- YouTube allows billions of people to discover, watch and share original videos. YouTube provides a forum for people to connect, inform, and inspire others across the globe, and acts as a distribution platform for original content creators and advertisers. SALGA’s YouTube account has 10 professional videos, which revolve around SALGA and its projects, with about 143 views. There’s certainly room for improvement on this particular platform, especially once broadband internet becomes more accessible in South Africa.
- Flickr and Instagram are popular photo-sharing and hosting services, with advanced and powerful features. Both sites support an active and engaged community, where people share and explore each other’s photos. SALGA recently uploaded dozens of photos onto its Flickr site, which are available to view and download in high resolution for publishing purposes. Work has also begun on an Instagram account, which will be more accessible to the public, especially the youth.
‘Social media platforms such as Twitter and Facebook are the best new communication tools to come out in years,’ Sema says. ‘These platforms are true two-way communication tools, allowing people to engage directly with the organisation, the sector and its services. It is a great way to influence people and behaviours, keeping people updated in an up-to-the-minute way. These platforms also give us quick and direct access to “influencers” and the press.’
Sema believes that social media is one of the easiest ways to find out quickly what’s going on in the world – from international news to what’s going on locally.
More importantly, though, is the increasing number of hashtag #localgov messages about the sector from the public and public sector employees, who are now using the hashtag to share learning experiences, connect with each other, and exchange knowledge around improving the public sector.
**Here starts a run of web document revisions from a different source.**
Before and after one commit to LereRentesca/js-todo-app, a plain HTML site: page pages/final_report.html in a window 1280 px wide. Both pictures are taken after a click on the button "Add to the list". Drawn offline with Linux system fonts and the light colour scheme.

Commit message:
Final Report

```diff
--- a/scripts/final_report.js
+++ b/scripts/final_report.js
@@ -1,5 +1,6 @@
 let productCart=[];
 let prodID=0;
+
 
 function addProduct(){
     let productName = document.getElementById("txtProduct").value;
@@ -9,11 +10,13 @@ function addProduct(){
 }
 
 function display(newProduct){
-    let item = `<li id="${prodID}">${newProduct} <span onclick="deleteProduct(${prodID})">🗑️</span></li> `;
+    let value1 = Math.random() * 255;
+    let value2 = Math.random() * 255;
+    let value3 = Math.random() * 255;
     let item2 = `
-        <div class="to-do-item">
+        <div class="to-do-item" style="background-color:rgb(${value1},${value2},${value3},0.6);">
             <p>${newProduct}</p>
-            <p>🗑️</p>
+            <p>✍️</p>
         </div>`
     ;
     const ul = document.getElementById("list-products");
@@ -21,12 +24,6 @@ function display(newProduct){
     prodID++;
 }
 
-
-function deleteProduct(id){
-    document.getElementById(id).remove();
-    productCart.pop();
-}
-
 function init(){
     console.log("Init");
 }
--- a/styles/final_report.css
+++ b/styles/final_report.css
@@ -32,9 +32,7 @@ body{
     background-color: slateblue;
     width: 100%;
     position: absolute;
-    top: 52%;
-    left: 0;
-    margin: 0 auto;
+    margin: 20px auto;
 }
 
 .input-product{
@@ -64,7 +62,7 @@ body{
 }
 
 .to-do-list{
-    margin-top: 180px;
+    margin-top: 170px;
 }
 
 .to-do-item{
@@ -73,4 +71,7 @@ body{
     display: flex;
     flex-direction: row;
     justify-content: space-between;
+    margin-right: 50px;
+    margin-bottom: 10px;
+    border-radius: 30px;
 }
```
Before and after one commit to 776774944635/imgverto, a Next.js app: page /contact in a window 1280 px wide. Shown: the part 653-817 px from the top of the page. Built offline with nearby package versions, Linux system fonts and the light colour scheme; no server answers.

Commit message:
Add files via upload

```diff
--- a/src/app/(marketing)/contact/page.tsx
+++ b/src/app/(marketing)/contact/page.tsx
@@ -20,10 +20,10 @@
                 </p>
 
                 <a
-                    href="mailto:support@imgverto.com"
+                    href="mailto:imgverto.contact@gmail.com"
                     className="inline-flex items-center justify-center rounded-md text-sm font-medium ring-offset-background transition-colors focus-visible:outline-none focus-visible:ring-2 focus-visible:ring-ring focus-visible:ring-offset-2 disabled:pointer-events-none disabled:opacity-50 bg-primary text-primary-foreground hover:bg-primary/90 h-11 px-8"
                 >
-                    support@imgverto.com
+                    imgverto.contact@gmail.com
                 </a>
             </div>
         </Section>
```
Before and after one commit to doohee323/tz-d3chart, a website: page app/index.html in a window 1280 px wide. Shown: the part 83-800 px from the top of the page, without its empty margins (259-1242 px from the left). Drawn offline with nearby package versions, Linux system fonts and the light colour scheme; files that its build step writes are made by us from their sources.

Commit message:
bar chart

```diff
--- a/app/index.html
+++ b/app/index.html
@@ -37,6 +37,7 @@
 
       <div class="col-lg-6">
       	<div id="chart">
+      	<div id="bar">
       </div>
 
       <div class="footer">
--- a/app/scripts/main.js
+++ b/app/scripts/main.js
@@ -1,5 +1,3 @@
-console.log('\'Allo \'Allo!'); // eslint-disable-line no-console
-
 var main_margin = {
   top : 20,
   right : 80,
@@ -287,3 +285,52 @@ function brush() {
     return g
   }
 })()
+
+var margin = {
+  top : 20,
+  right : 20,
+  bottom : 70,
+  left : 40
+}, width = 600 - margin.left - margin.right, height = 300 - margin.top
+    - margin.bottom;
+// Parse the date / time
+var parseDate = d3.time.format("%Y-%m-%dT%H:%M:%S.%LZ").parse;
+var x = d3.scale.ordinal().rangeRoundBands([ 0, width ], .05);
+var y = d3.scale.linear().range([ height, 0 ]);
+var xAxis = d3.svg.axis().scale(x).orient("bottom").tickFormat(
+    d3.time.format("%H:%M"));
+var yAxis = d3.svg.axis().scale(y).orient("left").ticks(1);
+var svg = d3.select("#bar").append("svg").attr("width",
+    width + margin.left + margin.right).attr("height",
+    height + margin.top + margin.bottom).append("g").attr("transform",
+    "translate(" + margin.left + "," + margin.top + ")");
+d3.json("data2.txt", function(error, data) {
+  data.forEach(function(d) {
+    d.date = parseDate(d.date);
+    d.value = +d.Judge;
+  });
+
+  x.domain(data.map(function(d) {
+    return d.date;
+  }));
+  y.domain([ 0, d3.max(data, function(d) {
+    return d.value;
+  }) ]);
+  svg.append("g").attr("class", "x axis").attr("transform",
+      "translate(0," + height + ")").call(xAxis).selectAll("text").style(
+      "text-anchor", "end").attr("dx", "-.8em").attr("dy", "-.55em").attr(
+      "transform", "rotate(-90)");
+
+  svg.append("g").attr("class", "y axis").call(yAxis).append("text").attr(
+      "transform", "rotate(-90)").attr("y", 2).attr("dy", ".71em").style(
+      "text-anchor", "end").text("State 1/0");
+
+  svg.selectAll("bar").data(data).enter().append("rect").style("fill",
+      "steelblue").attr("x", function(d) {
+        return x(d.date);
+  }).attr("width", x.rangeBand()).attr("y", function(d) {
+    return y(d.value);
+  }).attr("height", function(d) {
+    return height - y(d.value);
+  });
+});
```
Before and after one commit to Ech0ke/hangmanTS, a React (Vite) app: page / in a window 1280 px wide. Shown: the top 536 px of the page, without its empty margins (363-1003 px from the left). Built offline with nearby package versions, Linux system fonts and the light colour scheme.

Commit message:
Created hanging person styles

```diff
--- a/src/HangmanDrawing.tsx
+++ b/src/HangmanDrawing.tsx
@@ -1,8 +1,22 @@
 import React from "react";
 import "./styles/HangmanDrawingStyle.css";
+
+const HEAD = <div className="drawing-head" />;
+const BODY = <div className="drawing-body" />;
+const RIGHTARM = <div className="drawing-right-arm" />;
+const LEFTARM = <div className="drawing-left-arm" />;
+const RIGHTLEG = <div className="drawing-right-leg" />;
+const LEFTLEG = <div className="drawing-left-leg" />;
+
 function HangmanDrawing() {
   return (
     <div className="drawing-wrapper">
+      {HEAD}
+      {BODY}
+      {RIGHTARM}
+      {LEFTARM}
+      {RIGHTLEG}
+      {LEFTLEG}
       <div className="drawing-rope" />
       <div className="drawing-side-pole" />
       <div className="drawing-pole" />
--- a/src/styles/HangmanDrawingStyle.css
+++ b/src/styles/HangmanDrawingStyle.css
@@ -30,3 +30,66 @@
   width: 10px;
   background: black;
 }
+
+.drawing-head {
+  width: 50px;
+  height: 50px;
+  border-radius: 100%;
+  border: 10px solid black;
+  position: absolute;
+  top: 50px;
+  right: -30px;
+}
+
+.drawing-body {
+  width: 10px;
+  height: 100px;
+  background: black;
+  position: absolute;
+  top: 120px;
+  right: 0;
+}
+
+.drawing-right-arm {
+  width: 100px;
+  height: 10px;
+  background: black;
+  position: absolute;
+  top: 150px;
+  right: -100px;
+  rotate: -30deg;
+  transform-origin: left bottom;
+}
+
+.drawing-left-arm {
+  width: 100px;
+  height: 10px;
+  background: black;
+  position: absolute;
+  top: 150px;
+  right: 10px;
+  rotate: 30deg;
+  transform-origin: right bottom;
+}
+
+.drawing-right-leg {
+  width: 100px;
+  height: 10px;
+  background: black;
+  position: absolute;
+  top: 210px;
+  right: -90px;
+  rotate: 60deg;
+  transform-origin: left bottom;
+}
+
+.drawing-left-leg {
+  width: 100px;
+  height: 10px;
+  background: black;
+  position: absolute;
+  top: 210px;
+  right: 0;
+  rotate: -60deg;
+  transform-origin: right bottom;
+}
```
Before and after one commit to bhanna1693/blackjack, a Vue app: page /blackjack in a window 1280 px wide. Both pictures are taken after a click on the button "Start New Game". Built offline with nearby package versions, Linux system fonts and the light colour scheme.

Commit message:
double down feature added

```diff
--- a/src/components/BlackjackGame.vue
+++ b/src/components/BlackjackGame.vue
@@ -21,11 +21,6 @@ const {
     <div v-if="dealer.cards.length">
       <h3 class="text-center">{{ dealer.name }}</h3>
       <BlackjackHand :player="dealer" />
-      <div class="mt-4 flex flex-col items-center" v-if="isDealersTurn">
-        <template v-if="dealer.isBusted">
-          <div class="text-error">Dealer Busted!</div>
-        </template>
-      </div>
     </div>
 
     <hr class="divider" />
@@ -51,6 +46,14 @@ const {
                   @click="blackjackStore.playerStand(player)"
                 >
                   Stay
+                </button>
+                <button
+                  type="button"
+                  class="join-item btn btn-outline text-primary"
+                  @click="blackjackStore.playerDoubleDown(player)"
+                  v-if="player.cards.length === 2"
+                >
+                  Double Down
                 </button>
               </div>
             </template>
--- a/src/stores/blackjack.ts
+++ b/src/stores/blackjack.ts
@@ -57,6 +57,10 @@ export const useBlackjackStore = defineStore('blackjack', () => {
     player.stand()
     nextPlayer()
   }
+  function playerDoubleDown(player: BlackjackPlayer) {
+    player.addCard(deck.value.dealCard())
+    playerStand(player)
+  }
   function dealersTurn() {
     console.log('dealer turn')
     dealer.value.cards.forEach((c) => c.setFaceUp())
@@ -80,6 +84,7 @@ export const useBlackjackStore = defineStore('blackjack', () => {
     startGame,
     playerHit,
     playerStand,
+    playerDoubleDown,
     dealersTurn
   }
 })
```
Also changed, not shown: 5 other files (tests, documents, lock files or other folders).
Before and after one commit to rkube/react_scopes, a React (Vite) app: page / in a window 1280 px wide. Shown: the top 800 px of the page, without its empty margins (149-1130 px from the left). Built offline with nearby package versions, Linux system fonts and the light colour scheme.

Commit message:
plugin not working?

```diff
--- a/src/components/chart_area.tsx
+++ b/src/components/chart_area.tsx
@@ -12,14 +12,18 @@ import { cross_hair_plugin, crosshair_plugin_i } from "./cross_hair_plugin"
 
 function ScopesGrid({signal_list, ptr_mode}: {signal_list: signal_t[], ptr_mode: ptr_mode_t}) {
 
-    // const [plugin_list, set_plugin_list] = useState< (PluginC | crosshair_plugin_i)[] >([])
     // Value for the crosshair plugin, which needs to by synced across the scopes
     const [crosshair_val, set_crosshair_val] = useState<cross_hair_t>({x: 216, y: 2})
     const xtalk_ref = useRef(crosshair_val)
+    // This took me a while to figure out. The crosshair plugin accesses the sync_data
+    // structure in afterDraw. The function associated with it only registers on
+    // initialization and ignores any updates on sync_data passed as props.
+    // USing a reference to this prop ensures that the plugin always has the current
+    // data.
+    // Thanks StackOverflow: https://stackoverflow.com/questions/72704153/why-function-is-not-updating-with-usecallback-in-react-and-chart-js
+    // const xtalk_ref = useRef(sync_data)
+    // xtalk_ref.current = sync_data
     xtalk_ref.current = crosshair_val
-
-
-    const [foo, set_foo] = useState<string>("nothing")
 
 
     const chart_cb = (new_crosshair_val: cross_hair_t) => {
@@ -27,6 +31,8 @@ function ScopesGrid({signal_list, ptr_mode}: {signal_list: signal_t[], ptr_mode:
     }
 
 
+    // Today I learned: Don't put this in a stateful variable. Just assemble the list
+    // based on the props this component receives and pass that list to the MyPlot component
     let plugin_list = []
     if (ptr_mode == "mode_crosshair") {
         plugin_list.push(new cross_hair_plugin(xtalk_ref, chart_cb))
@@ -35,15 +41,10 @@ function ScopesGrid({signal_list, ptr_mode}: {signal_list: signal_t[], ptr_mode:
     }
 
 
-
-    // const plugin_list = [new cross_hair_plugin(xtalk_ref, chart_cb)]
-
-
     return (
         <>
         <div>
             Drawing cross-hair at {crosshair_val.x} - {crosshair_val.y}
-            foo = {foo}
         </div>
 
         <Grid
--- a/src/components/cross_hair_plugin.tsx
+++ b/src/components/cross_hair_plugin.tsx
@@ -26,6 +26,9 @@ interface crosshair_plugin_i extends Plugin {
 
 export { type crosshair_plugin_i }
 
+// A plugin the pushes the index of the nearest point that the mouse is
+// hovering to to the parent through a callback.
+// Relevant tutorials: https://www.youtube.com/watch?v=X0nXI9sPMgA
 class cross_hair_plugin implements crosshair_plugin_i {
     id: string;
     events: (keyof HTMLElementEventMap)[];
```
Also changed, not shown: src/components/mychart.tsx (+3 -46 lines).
SALGA knows the power of social media platforms in society as a great space to share information, links and views. It is also a simple and effective signposting network for people in local government to use. According to Sema, local government can learn a lot from the non-hierarchical nature of social media platforms, as destructive hierarchies are one of the sector’s least attractive features.
The City of Cape Town and the City of Johannesburg have the most popular and active Twitter accounts in the local government sphere. The former often has its followers in stitches by dispensing useful information, advice and responses in a harmless but humorous manner. It is indeed more active than many corporate accounts, acting as a mini call centre for Johannesburg residents, with more than 82 000 tweets so far.
In the near future, SALGA will be investing more time and effort into these platforms to ensure the organisation reclaims its rightful place as the voice of local government in South Africa.